[[ SUPPLIED RECORDS, beginning ]]

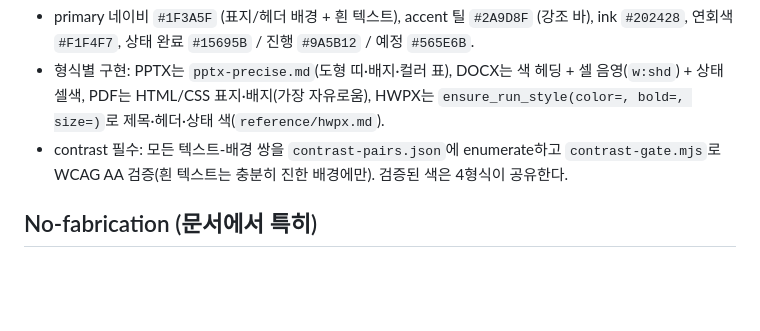
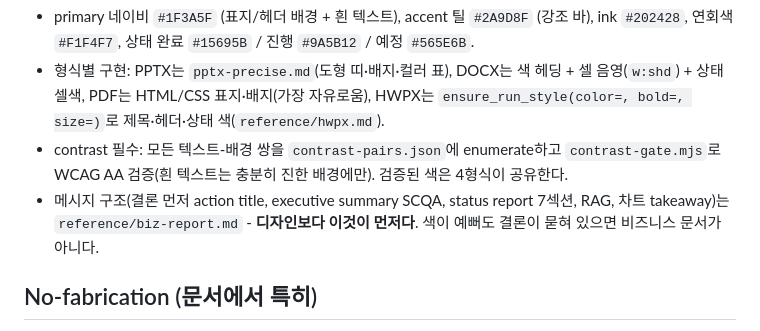
Before and after one commit to cskwork/supercontent-skill, a Markdown page: reference/docs.md, the part around the change. Drawn GitHub-style; blank space fills up the shorter version.

```diff
--- a/reference/docs.md
+++ b/reference/docs.md
@@ -55,6 +55,7 @@ POSTER(단일면 인쇄물)와 pdf-docs(다페이지 본문 PDF)는 범위가
 - primary 네이비 `#1F3A5F` (표지/헤더 배경 + 흰 텍스트), accent 틸 `#2A9D8F` (강조 바), ink `#202428`, 연회색 `#F1F4F7`, 상태 완료 `#15695B` / 진행 `#9A5B12` / 예정 `#565E6B`.
 - 형식별 구현: PPTX는 `pptx-precise.md`(도형 띠·배지·컬러 표), DOCX는 색 헤딩 + 셀 음영(`w:shd`) + 상태 셀색, PDF는 HTML/CSS 표지·배지(가장 자유로움), HWPX는 `ensure_run_style(color=, bold=, size=)`로 제목·헤더·상태 색(`reference/hwpx.md`).
 - contrast 필수: 모든 텍스트-배경 쌍을 `contrast-pairs.json`에 enumerate하고 `contrast-gate.mjs`로 WCAG AA 검증(흰 텍스트는 충분히 진한 배경에만). 검증된 색은 4형식이 공유한다.
+- 메시지 구조(결론 먼저 action title, executive summary SCQA, status report 7섹션, RAG, 차트 takeaway)는 `reference/biz-report.md` - **디자인보다 이것이 먼저다**. 색이 예뻐도 결론이 묻혀 있으면 비즈니스 문서가 아니다.
 
 ## No-fabrication (문서에서 특히)
 
```
Also changed, not shown: reference/biz-report.md (added, +60 -0 lines), reference/pptx-precise.md (+1 -1 lines).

[[ SUPPLIED RECORDS, end ]]

Take every line from the records above that has the word "report" and copy it.

+- 메시지 구조(결론 먼저 action title, executive summary SCQA, status report 7섹션, RAG, 차트 takeaway)는 `reference/biz-report.md` - **디자인보다 이것이 먼저다**. 색이 예뻐도 결론이 묻혀 있으면 비즈니스 문서가 아니다.
Also changed, not shown: reference/biz-report.md (added, +60 -0 lines), reference/pptx-precise.md (+1 -1 lines).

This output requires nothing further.